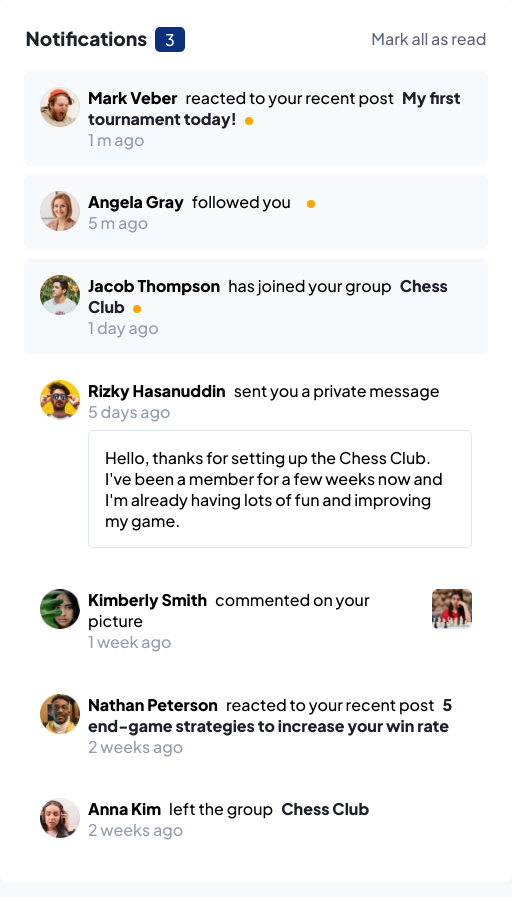
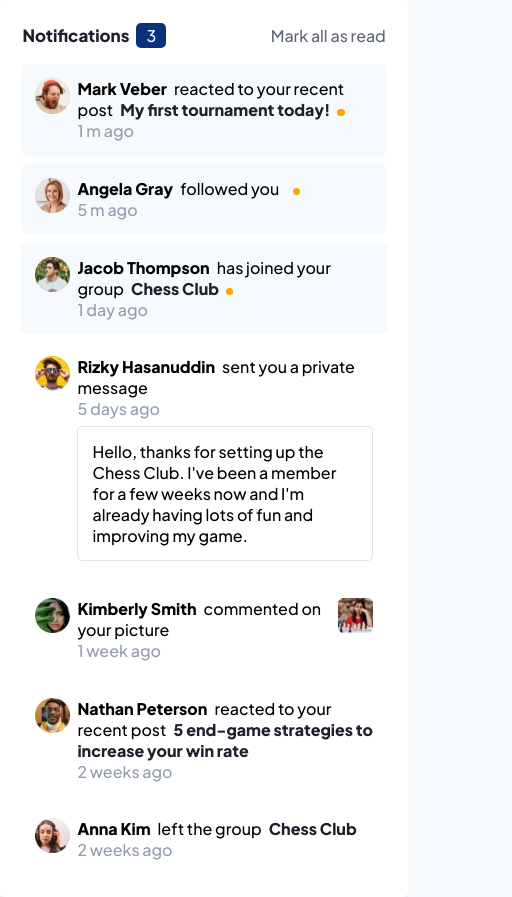
Before and after one commit to cameaann/NotificationPage, a React (Create React App) app: page / in a window 390 px wide. Shown: the whole page, 512 px wide, since content can reach past the window. Built offline with nearby package versions, Linux system fonts and the light colour scheme.

Commit message:
changed width for phone

```diff
--- a/src/assets/styles/styles.scss
+++ b/src/assets/styles/styles.scss
@@ -20,7 +20,7 @@ html{
      @include response(tab-port){ //width<900px
          font-size: 50%; //1rem=8px 8px/16px=50%
      }
-     @include response(phone-mini){
+     @include response(phone){
          font-size: 44%; //1rem=7px 7px/16px=44%
      }
      @include response(big-desktop){ //width> 1800px
@@ -49,6 +49,7 @@ body{
 
     @include response(phone){
         margin: 0 auto;
+        width:54rem;
     }
 }
 
@@ -115,6 +116,10 @@ body{
         height: 5rem;
         cursor: pointer;
     }
+
+    @include response(phone){
+        width: 48rem;
+    }
 }
 
 .notification.unread{
```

§ **Your goal**
Identify and extract each line of the listing that contains "width".

§ **Task output**
changed width for phone
      @include response(tab-port){ //width<900px
      @include response(big-desktop){ //width> 1800px
+        width:54rem;
+        width: 48rem;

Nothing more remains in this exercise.